When I was a young girl of 12 and 13, back in the day, I was a victim of some relatively mild middle-school harassment from a few girls in my class…knocking my coat onto the floor, laughing behind my back, pretty harmless stuff. But these were girls who I thought were friends, and it hurt my feelings, which I’m sure was obvious and only served to fuel their preadolescent perfidy. As I’ve looked back on those days I’ve often thought that if I had had a more confident personality and a thicker skin, they would have gotten no satisfaction from harassing me and quickly moved on to someone else.
I was reminded of this today as I read about a debate going on in Great Britain over attempts to criminalize expressions of the word “Yid” at soccer games to refer to Jews. Even though the ones mostly using it are Jewish themselves and consider it an expression of support for their team and their fellow fans, the word has a history of being used derogatorily, so some believe it should be banned in a public setting. It is described as equivalent to using the “N” word to refer to African-Americans.
Now, I’m neither Jewish nor black, so I acknowledge there may be nuances of the use of racial and ethnic epithets that I do not understand. The nearest I can relate is being called a “Polak” because of my Polish heritage. Still, I don’t believe legislating against them is the answer, because it only magnifies the offensive nature of the words, fueling the hater’s desire to employ them as weapons. If instead, the targets deflected the barbs by refusing to allow them to stick or prick, the offenders would soon see that the words are ineffective and would discard them.
Banning certain words does little if anything to address the hatred from which they spring. What overcomes hatred is love, not legislation. Imagine a snarling, hate-filled expulsion of a racial slur being met with a smile and a “Have a nice day.” Who has the power in that exchange? Who is the victor in that semantic skirmish?
Instead of criminalizing “hate” speech, which only drives the hater to invent new ways to act on his or her hatred, why not focus our attention, efforts, and money on dealing with the hatred itself? There are multiple ways of doing that, yet they will not have long-lasting success unless we realize that hatred is a sin we all as humans fall into by default. Yes…de fault is ours. And that God IS love1, and so love is of God, and the only way we can deal a decisive blow to hatred is by submitting to him and allowing him to change us from the inside out.
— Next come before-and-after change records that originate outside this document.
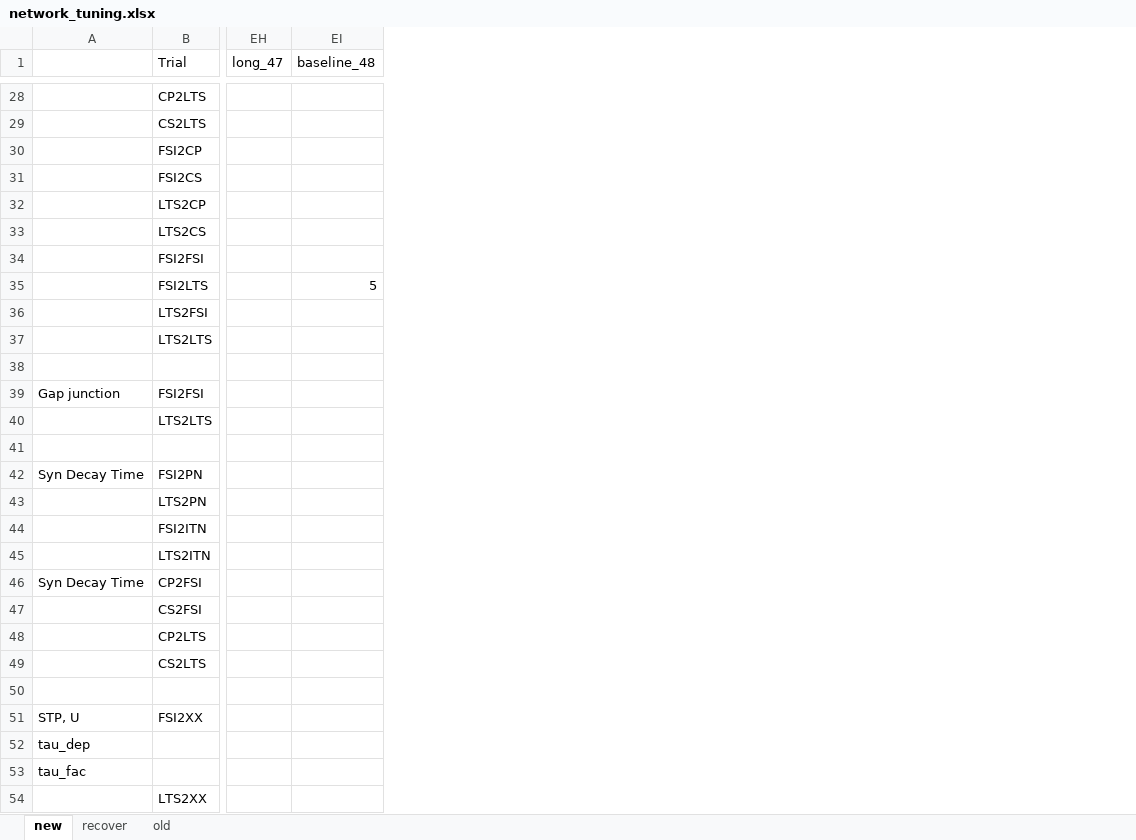
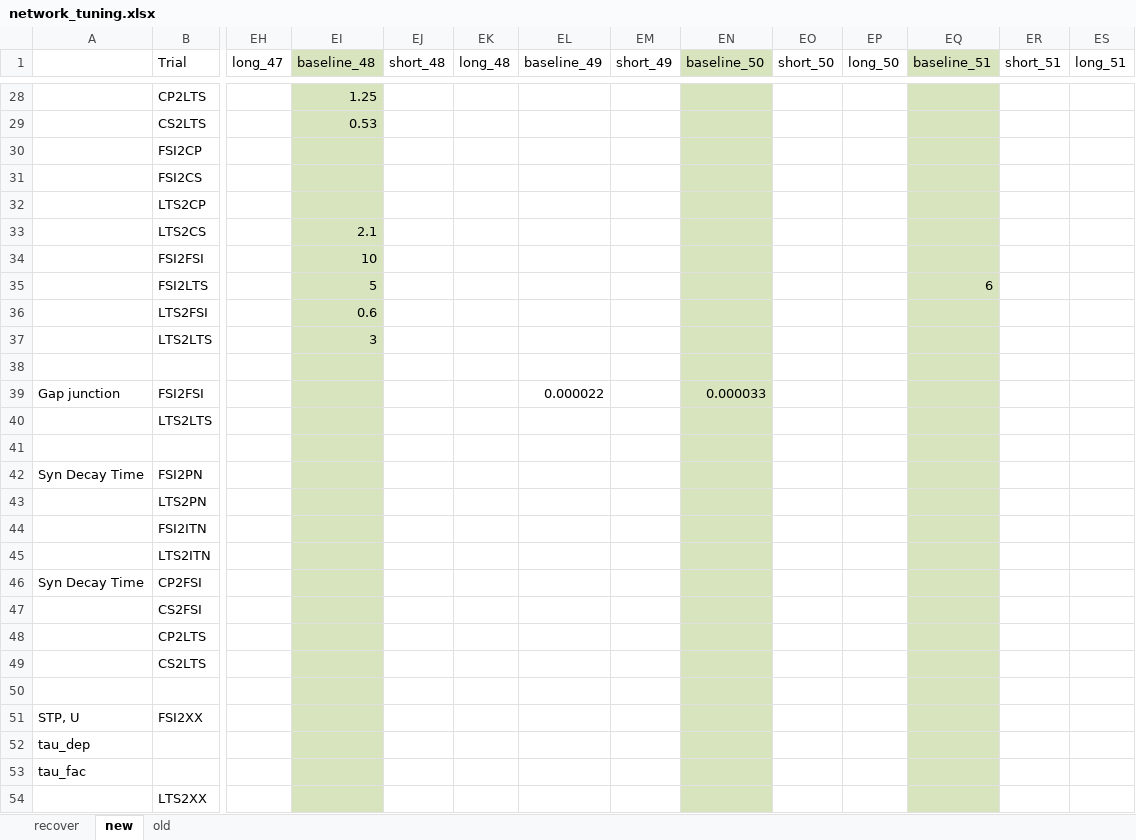
Before and after one commit to chenziao/M1ten_thousand, an Excel workbook: Analysis/network_tuning.xlsx, sheet new, drawn as a sheet; only a part is shown, gaps mark what is left out; values as stored, in another font and other column widths than the file's, no borders; the diff covers the shown part only; the diff names each change by its address in the sheet, - before the commit and + after, or states it on an @@ line.

```diff
--- a/Analysis/network_tuning.xlsx (sheet new)
+++ b/Analysis/network_tuning.xlsx (sheet new)
@@ sheet tab order changed: recover | new | old @@
+column EJ (short_48), empty
+column EK (long_48), empty
+column EL (baseline_49), row 39: 0.000022
+column EM (short_49), empty
+column EN (baseline_50), row 39: 0.000033
+column EO (short_50), empty
+column EP (long_50), empty
+column EQ (baseline_51), row 35: 6
+column ER (short_51), empty
+column ES (long_51), empty
-EI1:EI54 fill: none
+EI1:EI54 fill: #D7E4BD
-EI28 (baseline_48): (empty)
+EI28 (baseline_48): 1.25
-EI29 (baseline_48): (empty)
+EI29 (baseline_48): 0.53
-EI33 (baseline_48): (empty)
+EI33 (baseline_48): 2.1
-EI34 (baseline_48): (empty)
+EI34 (baseline_48): 10
-EI36 (baseline_48): (empty)
+EI36 (baseline_48): 0.6
-EI37 (baseline_48): (empty)
+EI37 (baseline_48): 3
```
Also changed, not shown: 10 edited cells and cell formats elsewhere in this sheet, sheet recover, 23 other files.
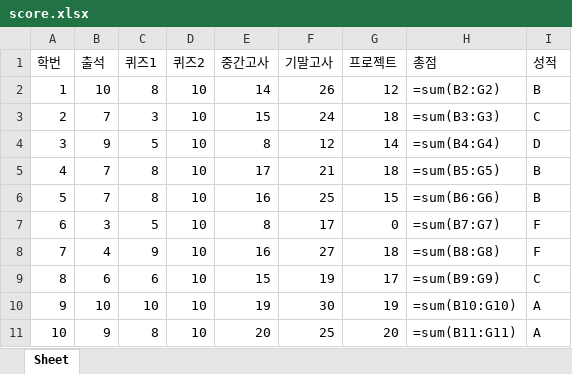
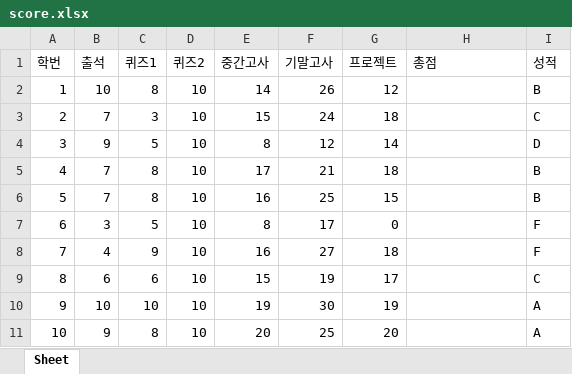
Before and after one commit to brian110326/pythonsource, an Excel workbook: ch2/resource/score.xlsx, sheet Sheet, drawn as a sheet; values as stored, in another font and other column widths than the file's, no borders; formulas without a stored value are shown as written; charts and pictures not drawn; the diff names each change by its address in the sheet, - before the commit and + after, or states it on an @@ line.

```diff
--- a/ch2/resource/score.xlsx (sheet Sheet)
+++ b/ch2/resource/score.xlsx (sheet Sheet)
-H2 (총점): =sum(B2:G2)
+H2 (총점): (empty)
-H3 (총점): =sum(B3:G3)
+H3 (총점): (empty)
-H4 (총점): =sum(B4:G4)
+H4 (총점): (empty)
-H5 (총점): =sum(B5:G5)
+H5 (총점): (empty)
-H6 (총점): =sum(B6:G6)
+H6 (총점): (empty)
-H7 (총점): =sum(B7:G7)
+H7 (총점): (empty)
-H8 (총점): =sum(B8:G8)
+H8 (총점): (empty)
-H9 (총점): =sum(B9:G9)
+H9 (총점): (empty)
-H10 (총점): =sum(B10:G10)
+H10 (총점): (empty)
-H11 (총점): =sum(B11:G11)
+H11 (총점): (empty)
```
Also changed, not shown: charts or pictures, 1 other file.
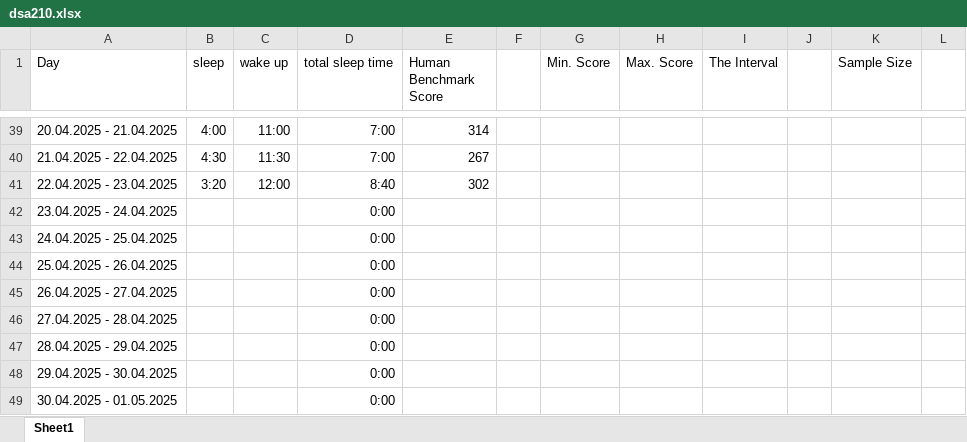
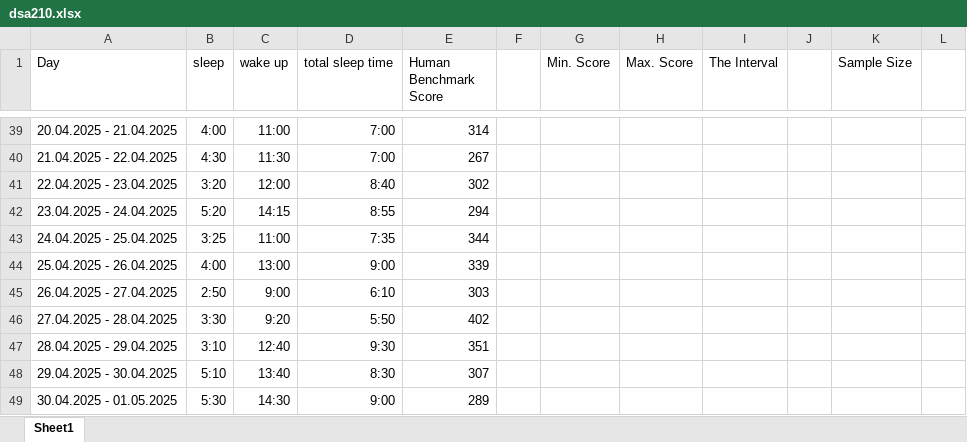
Before and after one commit to kaanonal/DSA210-project-kaan-onal, an Excel workbook: dsa210.xlsx, sheet Sheet1, drawn as a sheet; only a part is shown, gaps mark what is left out; values as stored, in another font and other column widths than the file's, no borders; the diff covers the shown part only; the diff names each change by its address in the sheet, - before the commit and + after, or states it on an @@ line.

```diff
--- a/dsa210.xlsx (sheet Sheet1)
+++ b/dsa210.xlsx (sheet Sheet1)
-B42 (sleep): (empty)
+B42 (sleep): 5:20
-C42 (wake up): (empty)
+C42 (wake up): 14:15
-D42 (total sleep time): 0:00
+D42 (total sleep time): 8:55
-E42 (Human Benchmark Score): (empty)
+E42 (Human Benchmark Score): 294
-B43 (sleep): (empty)
+B43 (sleep): 3:25
-C43 (wake up): (empty)
+C43 (wake up): 11:00
-D43 (total sleep time): 0:00
+D43 (total sleep time): 7:35
-E43 (Human Benchmark Score): (empty)
+E43 (Human Benchmark Score): 344
-B44 (sleep): (empty)
+B44 (sleep): 4:00
-C44 (wake up): (empty)
+C44 (wake up): 13:00
-D44 (total sleep time): 0:00
+D44 (total sleep time): 9:00
-E44 (Human Benchmark Score): (empty)
+E44 (Human Benchmark Score): 339
-B45 (sleep): (empty)
+B45 (sleep): 2:50
-C45 (wake up): (empty)
+C45 (wake up): 9:00
-D45 (total sleep time): 0:00
+D45 (total sleep time): 6:10
-E45 (Human Benchmark Score): (empty)
+E45 (Human Benchmark Score): 303
-B46 (sleep): (empty)
+B46 (sleep): 3:30
-C46 (wake up): (empty)
+C46 (wake up): 9:20
-D46 (total sleep time): 0:00
+D46 (total sleep time): 5:50
-E46 (Human Benchmark Score): (empty)
+E46 (Human Benchmark Score): 402
-B47 (sleep): (empty)
+B47 (sleep): 3:10
-C47 (wake up): (empty)
+C47 (wake up): 12:40
-D47 (total sleep time): 0:00
+D47 (total sleep time): 9:30
-E47 (Human Benchmark Score): (empty)
+E47 (Human Benchmark Score): 351
-B48 (sleep): (empty)
+B48 (sleep): 5:10
-C48 (wake up): (empty)
+C48 (wake up): 13:40
-D48 (total sleep time): 0:00
+D48 (total sleep time): 8:30
-E48 (Human Benchmark Score): (empty)
+E48 (Human Benchmark Score): 307
-B49 (sleep): (empty)
+B49 (sleep): 5:30
-C49 (wake up): (empty)
+C49 (wake up): 14:30
-D49 (total sleep time): 0:00
+D49 (total sleep time): 9:00
-E49 (Human Benchmark Score): (empty)
+E49 (Human Benchmark Score): 289
```
Also changed, not shown: 13 removed rows and 122 edited cells elsewhere in this sheet, 2 other files.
Our speech and actions are the outward demonstrations of the condition of our inward being. The well that we draw from determines the nature and purity of the water we drink and give to others. “For out of the overflow of his heart his mouth speaks.”2
We don’t need more laws; we need new hearts. We need new wells.